And I don't know what it will take to bring him to his senses, but we are in the strong position, he is in the weak position.

Balkans troops review

Our plan is to undertake a review right after the president is inaugurated, and take a look not only at our deployments in Bosnia, but in Bosnia and Kosovo and many other places around the world, and make sure those deployments are proper.

Our armed forces are stretched rather thin, and there is a limit to how many of these deployments we can sustain.


We're not cutting and running

So, we're going to take a look at that. We're going to talk to our allies. We're going to consult.

We're going to make on-the-ground assessments of what we're doing now, what's needed now, but also, what is really going to be needed in the future, and see if we can find ways that it is less of a burden on our armed forces, not as a way of running out, but as a way of substituting others, or substituting other kinds of organisations and units and perhaps police organisations to handle the remaining missions.

So, we're not cutting and running. We're going to make a careful assessment of it in consultation with our allies, and then make some judgments after that assessment is completed.

Missile defence system

I think a national missile defence is an essential part of our overall strategic force posture, which consists of offensive weapons, command and control systems, intelligence systems and a national missile defence.
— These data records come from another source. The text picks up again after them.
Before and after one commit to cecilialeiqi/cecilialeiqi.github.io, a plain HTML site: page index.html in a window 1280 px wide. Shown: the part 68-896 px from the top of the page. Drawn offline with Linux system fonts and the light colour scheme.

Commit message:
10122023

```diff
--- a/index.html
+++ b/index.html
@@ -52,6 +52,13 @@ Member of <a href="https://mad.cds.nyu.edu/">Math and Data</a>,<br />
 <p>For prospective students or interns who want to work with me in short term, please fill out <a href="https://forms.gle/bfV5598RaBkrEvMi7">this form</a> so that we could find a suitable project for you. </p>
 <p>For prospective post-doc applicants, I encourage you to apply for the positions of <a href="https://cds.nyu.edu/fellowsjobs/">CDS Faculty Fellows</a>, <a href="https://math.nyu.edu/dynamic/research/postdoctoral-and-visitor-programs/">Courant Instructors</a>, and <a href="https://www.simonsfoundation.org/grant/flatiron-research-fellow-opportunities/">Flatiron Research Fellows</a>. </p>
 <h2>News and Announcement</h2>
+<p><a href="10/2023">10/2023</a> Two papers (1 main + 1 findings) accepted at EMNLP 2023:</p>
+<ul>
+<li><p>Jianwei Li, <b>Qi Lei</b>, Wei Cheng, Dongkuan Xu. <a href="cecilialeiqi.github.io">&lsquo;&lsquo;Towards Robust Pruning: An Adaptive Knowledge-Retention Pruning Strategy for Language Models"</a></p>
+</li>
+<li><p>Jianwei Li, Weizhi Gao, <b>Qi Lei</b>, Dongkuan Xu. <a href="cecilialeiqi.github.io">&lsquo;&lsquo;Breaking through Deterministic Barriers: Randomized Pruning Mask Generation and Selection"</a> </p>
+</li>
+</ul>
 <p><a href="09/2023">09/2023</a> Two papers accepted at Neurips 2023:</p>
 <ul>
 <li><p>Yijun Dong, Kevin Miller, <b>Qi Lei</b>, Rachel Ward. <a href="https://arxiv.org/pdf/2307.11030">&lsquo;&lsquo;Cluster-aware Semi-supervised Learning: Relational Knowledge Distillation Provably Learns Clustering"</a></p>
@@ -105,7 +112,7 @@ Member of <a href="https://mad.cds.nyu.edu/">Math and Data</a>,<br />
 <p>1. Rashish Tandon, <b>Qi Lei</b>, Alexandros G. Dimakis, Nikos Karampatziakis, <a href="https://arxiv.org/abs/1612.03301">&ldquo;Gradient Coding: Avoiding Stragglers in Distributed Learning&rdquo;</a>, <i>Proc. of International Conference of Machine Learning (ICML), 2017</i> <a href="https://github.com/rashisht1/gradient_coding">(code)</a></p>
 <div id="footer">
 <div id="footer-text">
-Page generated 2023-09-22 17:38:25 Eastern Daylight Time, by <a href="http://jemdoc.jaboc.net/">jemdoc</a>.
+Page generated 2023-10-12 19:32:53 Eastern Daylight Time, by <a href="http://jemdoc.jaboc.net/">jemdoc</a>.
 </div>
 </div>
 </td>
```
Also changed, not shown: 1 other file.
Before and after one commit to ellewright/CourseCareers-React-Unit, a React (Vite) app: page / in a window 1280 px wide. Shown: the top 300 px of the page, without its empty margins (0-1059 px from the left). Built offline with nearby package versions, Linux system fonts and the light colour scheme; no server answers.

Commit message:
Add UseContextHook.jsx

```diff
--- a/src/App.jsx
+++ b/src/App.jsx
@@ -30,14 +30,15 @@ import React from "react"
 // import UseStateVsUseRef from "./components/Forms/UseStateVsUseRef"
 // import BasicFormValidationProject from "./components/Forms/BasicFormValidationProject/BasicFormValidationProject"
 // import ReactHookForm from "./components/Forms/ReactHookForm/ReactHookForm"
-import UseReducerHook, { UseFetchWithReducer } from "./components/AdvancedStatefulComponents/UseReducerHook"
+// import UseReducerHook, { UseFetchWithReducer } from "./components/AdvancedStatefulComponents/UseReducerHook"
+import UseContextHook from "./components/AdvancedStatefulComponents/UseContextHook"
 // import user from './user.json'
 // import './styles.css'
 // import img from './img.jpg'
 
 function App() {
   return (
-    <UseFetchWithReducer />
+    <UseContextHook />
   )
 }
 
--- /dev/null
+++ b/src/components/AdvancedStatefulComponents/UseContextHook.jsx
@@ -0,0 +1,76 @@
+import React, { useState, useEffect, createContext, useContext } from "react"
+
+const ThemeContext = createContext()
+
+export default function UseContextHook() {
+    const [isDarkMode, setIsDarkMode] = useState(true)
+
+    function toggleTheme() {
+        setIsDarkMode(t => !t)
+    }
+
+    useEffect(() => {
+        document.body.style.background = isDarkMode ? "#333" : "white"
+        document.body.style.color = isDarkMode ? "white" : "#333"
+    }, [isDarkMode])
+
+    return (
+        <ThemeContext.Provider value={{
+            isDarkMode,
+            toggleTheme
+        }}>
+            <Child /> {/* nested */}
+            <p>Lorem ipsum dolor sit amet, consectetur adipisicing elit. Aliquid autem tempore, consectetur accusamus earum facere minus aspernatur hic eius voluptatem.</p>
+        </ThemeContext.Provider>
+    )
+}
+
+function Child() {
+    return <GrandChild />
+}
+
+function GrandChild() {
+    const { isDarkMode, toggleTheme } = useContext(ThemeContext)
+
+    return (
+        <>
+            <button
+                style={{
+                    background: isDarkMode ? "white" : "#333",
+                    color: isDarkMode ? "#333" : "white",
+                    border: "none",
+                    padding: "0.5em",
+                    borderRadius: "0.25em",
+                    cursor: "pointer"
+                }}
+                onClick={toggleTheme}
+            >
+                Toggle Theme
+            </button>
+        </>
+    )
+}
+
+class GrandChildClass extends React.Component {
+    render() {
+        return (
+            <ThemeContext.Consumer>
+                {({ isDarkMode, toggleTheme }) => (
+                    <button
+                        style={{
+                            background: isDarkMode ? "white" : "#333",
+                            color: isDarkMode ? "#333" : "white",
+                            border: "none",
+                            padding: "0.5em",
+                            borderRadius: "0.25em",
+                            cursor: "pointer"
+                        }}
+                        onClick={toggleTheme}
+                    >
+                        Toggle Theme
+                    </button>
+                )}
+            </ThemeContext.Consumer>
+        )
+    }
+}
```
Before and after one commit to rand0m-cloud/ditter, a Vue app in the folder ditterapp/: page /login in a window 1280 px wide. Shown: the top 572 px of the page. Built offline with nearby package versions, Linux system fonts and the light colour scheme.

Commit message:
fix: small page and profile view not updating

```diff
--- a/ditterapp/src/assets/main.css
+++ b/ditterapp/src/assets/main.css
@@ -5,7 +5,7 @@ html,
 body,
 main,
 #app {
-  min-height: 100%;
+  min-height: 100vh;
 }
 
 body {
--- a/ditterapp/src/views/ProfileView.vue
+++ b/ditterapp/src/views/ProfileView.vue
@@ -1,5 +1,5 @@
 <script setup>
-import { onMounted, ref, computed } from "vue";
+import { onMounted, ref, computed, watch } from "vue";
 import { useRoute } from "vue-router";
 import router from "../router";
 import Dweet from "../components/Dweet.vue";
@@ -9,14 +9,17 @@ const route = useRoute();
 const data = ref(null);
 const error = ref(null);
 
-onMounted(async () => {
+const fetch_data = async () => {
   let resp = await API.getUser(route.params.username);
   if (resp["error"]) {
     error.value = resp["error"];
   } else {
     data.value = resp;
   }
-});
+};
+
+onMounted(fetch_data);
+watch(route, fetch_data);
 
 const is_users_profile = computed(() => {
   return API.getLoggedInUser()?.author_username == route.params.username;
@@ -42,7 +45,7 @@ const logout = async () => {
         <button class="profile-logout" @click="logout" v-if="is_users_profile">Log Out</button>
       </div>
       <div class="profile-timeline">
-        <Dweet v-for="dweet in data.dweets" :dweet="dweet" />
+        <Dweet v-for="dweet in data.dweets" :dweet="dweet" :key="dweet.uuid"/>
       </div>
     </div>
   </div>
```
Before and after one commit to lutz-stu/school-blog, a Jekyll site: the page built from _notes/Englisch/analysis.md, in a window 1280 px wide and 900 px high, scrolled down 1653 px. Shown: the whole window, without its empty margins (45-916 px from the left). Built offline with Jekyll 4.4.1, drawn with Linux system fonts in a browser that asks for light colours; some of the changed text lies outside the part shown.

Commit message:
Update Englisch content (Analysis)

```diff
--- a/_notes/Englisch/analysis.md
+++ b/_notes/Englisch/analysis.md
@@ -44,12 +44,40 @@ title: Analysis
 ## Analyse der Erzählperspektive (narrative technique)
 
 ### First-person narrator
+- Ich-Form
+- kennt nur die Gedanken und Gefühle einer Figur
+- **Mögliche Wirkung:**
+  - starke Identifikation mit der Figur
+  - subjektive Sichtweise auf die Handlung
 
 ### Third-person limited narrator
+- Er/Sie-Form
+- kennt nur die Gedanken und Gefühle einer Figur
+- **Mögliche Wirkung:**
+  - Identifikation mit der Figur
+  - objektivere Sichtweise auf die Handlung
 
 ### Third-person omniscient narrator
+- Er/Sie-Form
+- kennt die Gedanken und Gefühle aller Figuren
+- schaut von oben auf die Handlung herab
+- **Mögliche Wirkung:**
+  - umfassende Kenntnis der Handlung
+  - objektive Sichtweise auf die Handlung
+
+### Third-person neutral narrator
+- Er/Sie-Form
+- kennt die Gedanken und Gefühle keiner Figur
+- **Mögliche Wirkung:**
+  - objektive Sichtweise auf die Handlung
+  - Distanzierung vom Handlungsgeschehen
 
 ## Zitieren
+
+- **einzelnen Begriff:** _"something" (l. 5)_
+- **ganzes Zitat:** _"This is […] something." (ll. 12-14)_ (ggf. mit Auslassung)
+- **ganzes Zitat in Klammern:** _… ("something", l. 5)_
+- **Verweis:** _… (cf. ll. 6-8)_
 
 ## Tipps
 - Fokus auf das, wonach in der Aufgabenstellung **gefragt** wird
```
And I still hearken back to the original purpose of such a defence, and that is to start diminishing the value of offensive weapons.


These will be tough negotiations [with our allies]

So, we're going to go forward. We have to spend time discussing it with our allies, discussing it with other nations in the world that possess strategic offensive weapons and don't yet understand our thinking with respect to national missile defence.

These will be tough negotiations; I don't expect them to be easy.

But they will have to come to the understanding that we feel this is in the best interests of the American people, and not only the American people, the people of the world, to finally start to move in the direction where we can take away the currency associated with strategic offensive weapons, and the blackmail that is inherent in some regime having that kind of weapon and thinking they can hold us hostage.

Search BBC News Online

Advanced search options
Launch console
BBC RADIO NEWS
BBC ONE TV NEWS
WORLD NEWS SUMMARY
PROGRAMMES GUIDE

Inauguration:

Bush presidency:

PICTURE GALLERIES

Texts and transcripts:

AUDIO VIDEO

TALKING POINT
See also:

16 Dec 00 | Americas
Colin Powell: Bush's trump card
16 Dec 00 | Americas
In pictures: Gore parties on
16 Dec 00 | Americas
Pressure mounts for electoral reform
Internet links:


The BBC is not responsible for the content of external internet sites

Links to more Americas stories are at the foot of the page.


E-mail this story to a friend

Links to more Americas stories